### About this exercise
When you reach the line that contains "SEARCH BAR ────────────────────────────────────────┘" in the data below, start reproducing lines exactly, and stop after the line that contains "FLIGHT TIP (as".

Content revision data
═══
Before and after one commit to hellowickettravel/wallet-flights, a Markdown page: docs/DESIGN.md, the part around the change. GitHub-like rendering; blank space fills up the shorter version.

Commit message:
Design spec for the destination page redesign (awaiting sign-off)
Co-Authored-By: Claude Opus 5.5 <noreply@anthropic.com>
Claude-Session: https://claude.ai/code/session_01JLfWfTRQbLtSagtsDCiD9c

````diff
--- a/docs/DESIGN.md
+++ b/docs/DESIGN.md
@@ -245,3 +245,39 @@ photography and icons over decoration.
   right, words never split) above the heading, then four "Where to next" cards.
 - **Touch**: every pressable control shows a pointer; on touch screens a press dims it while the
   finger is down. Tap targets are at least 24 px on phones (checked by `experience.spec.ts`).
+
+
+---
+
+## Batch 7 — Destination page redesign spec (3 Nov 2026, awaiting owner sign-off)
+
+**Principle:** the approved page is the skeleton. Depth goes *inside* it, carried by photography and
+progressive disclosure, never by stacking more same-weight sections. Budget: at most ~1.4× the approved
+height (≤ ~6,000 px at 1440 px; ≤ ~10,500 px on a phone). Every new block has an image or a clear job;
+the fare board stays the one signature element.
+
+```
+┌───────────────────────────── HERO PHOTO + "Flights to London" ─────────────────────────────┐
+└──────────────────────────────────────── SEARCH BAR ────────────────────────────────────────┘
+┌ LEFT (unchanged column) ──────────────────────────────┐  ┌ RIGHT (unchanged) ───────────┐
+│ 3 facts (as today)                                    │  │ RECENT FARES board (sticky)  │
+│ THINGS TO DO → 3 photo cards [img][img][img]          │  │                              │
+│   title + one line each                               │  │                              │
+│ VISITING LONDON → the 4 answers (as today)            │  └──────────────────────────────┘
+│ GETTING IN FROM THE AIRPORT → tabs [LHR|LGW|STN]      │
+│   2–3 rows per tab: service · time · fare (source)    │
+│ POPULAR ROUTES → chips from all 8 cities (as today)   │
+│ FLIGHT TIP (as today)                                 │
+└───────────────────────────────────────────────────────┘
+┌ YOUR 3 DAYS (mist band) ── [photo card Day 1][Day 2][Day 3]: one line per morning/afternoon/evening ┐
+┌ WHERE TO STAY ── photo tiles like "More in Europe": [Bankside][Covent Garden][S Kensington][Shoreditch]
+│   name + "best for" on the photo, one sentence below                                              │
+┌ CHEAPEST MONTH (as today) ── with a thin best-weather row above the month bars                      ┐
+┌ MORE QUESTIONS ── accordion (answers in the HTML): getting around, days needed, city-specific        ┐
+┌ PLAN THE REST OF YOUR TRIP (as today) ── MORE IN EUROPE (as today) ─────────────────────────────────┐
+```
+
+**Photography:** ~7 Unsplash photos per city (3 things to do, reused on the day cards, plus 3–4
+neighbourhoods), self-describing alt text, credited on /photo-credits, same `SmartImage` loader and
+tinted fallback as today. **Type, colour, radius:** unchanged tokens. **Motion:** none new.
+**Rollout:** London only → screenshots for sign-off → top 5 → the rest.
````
═══
### Reply to the task
+└──────────────────────────────────────── SEARCH BAR ────────────────────────────────────────┘
+┌ LEFT (unchanged column) ──────────────────────────────┐  ┌ RIGHT (unchanged) ───────────┐
+│ 3 facts (as today)                                    │  │ RECENT FARES board (sticky)  │
+│ THINGS TO DO → 3 photo cards [img][img][img]          │  │                              │
+│   title + one line each                               │  │                              │
+│ VISITING LONDON → the 4 answers (as today)            │  └──────────────────────────────┘
+│ GETTING IN FROM THE AIRPORT → tabs [LHR|LGW|STN]      │
+│   2–3 rows per tab: service · time · fare (source)    │
+│ POPULAR ROUTES → chips from all 8 cities (as today)   │
+│ FLIGHT TIP (as today)                                 │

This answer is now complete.